TO DO
How many lines below contain the word "array"? Give only the number.

Items from a dataset:
--- START ---

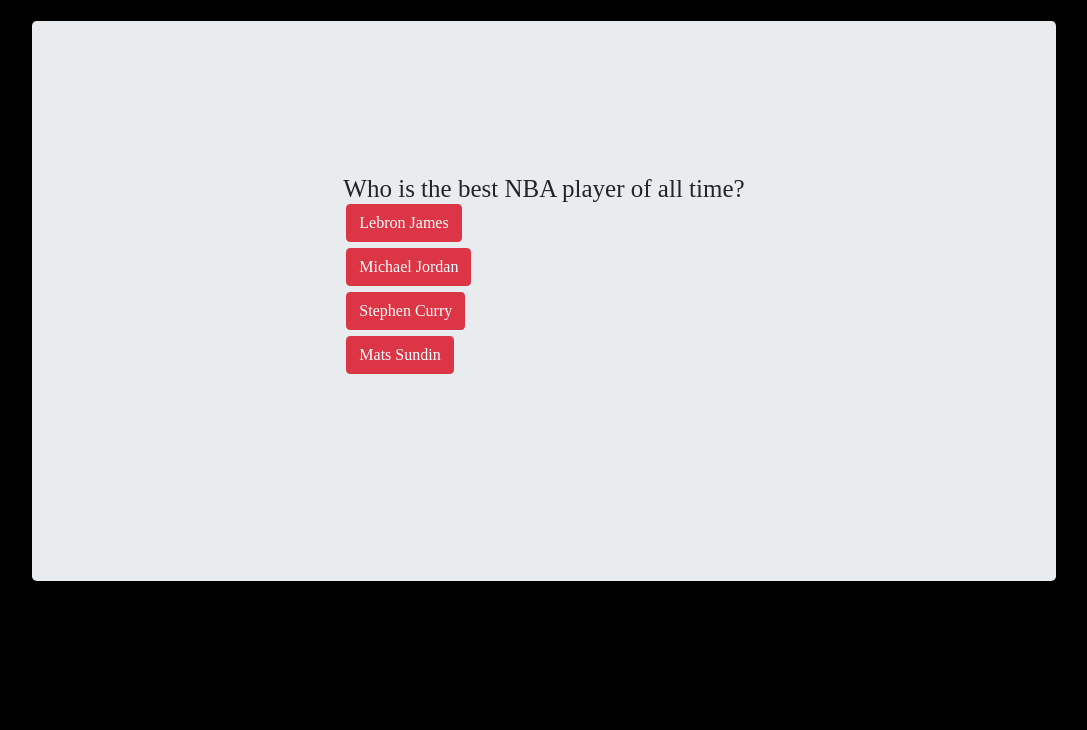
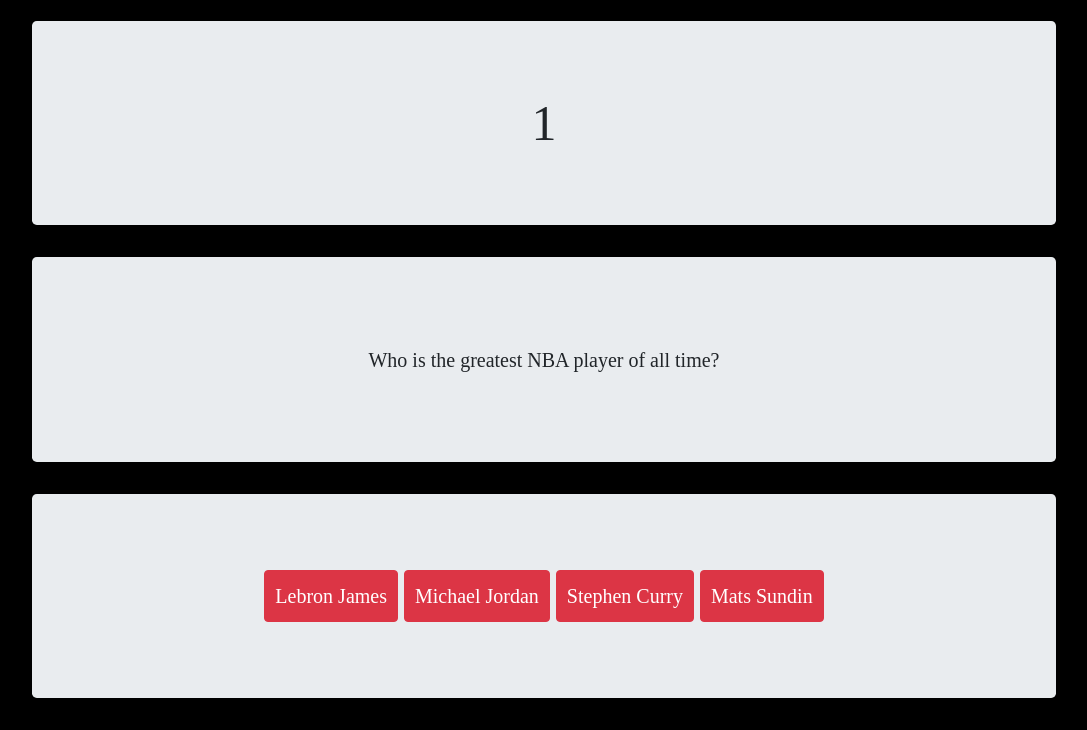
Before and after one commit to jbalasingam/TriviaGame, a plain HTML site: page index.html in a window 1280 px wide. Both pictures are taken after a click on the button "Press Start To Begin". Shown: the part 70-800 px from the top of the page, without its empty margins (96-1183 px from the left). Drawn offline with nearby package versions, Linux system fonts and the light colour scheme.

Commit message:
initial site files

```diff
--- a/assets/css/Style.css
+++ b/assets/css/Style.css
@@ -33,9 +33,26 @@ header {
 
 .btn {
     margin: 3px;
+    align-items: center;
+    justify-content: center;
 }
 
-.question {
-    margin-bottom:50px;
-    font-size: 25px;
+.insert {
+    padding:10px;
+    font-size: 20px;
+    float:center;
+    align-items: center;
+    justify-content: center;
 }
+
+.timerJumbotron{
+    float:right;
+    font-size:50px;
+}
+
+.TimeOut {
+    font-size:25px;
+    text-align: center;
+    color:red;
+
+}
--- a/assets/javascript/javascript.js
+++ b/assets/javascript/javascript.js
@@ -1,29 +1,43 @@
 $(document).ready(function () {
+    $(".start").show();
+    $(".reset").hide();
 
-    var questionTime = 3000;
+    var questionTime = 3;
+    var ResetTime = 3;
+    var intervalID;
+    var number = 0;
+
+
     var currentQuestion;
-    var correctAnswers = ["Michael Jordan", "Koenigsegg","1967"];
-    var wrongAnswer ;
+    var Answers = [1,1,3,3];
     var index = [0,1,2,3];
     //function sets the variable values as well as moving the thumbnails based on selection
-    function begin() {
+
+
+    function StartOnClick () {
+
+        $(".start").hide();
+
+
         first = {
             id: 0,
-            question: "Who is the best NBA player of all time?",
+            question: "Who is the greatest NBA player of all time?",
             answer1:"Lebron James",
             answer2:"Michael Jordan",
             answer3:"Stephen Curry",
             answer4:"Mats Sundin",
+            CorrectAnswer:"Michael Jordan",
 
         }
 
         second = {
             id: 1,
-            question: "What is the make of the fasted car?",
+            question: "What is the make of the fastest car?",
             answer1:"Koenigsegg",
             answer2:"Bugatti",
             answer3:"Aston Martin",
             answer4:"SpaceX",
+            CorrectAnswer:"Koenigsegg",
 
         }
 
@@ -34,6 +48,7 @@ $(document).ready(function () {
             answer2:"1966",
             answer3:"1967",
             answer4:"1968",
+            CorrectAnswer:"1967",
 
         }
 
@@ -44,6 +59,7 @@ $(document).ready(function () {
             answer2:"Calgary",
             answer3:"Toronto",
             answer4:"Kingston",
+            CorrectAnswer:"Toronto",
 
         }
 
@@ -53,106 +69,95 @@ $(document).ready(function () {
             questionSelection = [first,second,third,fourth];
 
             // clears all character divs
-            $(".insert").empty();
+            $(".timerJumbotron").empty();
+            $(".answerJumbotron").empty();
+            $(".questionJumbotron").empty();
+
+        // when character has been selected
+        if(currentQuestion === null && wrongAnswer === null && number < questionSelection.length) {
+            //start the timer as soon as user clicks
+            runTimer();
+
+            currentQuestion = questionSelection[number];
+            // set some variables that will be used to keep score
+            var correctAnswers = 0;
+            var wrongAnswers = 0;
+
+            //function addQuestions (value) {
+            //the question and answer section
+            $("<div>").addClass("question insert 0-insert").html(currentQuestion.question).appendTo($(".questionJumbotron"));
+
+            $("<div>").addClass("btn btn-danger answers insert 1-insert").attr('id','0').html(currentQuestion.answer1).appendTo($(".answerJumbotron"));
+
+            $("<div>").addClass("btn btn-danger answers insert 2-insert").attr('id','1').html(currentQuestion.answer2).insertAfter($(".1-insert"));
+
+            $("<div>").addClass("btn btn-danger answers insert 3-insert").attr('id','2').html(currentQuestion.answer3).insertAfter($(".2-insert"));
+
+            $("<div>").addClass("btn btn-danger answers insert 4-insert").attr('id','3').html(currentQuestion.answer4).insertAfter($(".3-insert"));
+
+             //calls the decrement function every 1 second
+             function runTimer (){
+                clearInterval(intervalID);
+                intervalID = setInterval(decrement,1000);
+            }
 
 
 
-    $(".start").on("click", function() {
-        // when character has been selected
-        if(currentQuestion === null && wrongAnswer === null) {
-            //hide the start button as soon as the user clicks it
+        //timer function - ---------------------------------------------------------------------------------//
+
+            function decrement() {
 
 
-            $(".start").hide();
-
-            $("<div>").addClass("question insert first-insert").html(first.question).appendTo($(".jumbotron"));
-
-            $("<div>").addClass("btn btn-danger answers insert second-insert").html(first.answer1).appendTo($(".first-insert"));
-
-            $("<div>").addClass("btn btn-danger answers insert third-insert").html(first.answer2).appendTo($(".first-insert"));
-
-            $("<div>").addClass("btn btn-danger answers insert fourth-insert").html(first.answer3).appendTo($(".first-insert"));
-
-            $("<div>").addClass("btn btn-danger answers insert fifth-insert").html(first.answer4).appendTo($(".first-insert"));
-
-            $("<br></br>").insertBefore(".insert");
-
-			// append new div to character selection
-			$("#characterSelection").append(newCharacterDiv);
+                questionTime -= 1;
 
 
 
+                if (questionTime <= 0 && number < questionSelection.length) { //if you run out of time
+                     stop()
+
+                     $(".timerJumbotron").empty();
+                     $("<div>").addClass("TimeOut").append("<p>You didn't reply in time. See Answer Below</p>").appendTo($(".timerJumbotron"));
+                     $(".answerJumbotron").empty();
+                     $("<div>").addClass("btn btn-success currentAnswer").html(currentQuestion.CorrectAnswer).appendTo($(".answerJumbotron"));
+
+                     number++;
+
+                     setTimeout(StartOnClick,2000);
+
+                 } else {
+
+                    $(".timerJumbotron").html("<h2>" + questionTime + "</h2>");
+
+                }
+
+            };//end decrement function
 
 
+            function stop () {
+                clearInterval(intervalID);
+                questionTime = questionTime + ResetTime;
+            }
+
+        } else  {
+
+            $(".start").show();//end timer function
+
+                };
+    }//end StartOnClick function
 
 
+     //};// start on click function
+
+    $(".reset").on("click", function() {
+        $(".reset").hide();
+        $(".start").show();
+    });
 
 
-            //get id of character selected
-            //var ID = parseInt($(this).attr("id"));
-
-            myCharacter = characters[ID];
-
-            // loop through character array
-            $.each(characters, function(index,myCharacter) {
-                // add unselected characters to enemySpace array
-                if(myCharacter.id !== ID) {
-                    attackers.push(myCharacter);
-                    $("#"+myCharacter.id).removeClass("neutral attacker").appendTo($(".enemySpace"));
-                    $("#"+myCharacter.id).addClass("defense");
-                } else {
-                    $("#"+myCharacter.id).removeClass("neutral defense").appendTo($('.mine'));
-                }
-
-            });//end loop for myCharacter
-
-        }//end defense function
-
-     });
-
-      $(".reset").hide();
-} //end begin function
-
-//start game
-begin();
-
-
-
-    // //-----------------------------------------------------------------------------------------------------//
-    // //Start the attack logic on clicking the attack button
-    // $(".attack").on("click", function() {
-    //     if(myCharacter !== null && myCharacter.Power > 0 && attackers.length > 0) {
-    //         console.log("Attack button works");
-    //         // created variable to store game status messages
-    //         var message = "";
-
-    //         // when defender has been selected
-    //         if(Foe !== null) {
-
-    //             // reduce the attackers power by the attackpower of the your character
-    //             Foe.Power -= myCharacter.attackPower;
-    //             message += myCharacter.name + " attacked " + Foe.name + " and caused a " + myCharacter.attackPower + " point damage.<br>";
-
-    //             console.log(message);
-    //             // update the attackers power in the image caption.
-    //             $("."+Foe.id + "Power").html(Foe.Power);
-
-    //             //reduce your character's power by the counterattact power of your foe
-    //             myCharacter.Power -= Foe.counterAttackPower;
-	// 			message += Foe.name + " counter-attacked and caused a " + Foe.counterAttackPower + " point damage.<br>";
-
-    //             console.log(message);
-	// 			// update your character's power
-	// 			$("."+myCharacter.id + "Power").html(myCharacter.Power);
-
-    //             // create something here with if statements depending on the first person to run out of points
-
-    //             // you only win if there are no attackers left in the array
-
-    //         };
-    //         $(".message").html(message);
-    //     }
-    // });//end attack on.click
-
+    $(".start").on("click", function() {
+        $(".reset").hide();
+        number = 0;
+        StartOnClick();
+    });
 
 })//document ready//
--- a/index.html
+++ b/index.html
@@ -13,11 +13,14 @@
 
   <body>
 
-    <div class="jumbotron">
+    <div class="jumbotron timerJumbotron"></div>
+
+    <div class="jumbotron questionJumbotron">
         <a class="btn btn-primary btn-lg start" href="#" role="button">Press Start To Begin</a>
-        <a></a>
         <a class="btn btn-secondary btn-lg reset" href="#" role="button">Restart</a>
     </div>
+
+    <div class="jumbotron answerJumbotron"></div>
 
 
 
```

--- END ---

RESPONSE TO THIS TASK
3